This has become my favourite all time read, given the space of time it covers from 1922 up to the 1950’s. It’s so well written. The Count (who just wraps you round his finger) is just the supreme gentleman, and the picture in the back of the book just puts me in the mind of how he should be. He was a thoughtful, caring person who was denied his freedom and kept under house arrest in a hotel for over 30 years. Even under these circumstances, he stretched his thoughts to do what he could to help others. The final chapters left me reeling – it was so practical that he and Sophia came to the happy conclusion they deserved.
The book group recently read a classic children’s book of their own choice …The title draws you in. This takes you to places not dreamed of, with Elves,Tree Creatures who only appear at night, and Svarts with eyes that cannot bear light. The adventures that engulf Colin and Susan take them beyond mortal earth into the dark underworld, not knowing which path to take and how to escape the pitfalls around each corner. Cadollin, the wizard they met up with, warned them of the dangers ahead, but can his help bring them safely back to their Aunt and Uncle’s home?
This is the first in a quartet featuring D I Jimmy Perez. He’s rather a reluctant investigator, unearthing information that locals would prefer to remain hidden.
It’s set in the Shetlands and gives some familiar glimpses of life in a small Island community. There’s a kind of hierarchy depending on how long you’ve lived there, and open secrets that are never discussed.
There’s an interesting insight into life in a bird observatory on the Island, and Ann Cleeves captures the sometimes claustrophobic and isolating nature of an enclosed community.
The icy cold of New Year’s Eve adds to the atmosphere when a young girl is found strangled. The reclusive Magnus Tait is the local scapegoat, but D I Perez is not so sure…
Eleanor Oliphant is Completely Fine is a debut novel by Gail Honeyman that went on to win a Costa award and has just been crowned Book of the Year at the British Book Awards.
Eleanor is an outsider who relies upon ritual to get her through. She wears the same clothes to work every day, eats the same meals… and buys two bottles of vodka to stave off the loneliness of the weekends.

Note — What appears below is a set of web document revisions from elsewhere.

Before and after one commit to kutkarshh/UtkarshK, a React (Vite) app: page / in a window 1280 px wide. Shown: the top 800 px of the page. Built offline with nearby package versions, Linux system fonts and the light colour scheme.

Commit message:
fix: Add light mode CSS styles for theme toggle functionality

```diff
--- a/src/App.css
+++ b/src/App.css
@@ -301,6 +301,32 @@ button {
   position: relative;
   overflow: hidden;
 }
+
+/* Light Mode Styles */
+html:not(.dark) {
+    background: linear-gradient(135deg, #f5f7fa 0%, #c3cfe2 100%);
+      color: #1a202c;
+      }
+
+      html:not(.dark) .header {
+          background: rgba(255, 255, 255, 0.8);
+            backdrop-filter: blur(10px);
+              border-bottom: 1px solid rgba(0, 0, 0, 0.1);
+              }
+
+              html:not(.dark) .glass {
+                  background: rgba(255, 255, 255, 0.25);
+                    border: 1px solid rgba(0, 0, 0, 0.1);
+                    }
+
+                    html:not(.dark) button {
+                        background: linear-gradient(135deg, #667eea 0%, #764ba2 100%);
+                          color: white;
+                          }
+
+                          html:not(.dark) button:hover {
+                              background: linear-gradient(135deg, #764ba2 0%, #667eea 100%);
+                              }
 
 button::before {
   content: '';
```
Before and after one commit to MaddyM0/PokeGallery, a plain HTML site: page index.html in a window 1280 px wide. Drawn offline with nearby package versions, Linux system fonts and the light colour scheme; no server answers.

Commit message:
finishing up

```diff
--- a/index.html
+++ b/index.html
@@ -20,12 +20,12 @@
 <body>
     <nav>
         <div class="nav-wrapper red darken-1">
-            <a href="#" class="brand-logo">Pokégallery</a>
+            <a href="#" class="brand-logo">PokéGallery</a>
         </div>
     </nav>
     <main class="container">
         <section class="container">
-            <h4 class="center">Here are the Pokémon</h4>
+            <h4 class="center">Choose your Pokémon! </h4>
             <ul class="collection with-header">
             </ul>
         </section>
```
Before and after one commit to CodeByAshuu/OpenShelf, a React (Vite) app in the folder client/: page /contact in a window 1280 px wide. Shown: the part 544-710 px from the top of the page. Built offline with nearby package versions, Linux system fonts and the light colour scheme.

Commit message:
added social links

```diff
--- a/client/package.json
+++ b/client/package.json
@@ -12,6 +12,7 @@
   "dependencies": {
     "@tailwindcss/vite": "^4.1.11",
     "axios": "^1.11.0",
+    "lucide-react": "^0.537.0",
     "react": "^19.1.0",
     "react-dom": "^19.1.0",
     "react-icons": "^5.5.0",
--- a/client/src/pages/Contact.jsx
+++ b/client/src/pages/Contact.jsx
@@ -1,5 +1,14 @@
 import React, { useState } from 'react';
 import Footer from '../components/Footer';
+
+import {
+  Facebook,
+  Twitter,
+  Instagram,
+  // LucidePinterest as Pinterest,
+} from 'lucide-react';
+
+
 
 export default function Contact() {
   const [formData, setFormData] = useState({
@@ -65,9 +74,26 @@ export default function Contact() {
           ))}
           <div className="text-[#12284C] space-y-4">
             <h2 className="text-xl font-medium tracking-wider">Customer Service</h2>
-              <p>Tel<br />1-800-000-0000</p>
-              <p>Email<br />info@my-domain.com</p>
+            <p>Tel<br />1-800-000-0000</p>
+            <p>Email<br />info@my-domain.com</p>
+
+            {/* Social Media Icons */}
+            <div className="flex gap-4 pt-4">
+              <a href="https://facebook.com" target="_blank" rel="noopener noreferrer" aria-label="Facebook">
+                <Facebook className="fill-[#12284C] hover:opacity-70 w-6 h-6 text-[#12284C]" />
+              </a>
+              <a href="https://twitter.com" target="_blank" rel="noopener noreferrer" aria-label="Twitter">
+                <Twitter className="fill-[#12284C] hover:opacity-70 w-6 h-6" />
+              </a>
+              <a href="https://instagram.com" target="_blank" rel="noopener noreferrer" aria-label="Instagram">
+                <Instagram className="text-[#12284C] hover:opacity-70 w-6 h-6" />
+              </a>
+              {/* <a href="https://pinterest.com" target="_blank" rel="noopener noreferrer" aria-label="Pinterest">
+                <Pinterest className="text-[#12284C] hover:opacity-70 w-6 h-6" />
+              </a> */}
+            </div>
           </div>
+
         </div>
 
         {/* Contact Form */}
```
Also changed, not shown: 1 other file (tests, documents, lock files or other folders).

One small act of kindness shatters her routines, and gives her the courage to face the darkness of her past. But this is far from being a dark read. It’s laugh out loud funny in places, touching and has a real feel good factor. Highly recommended!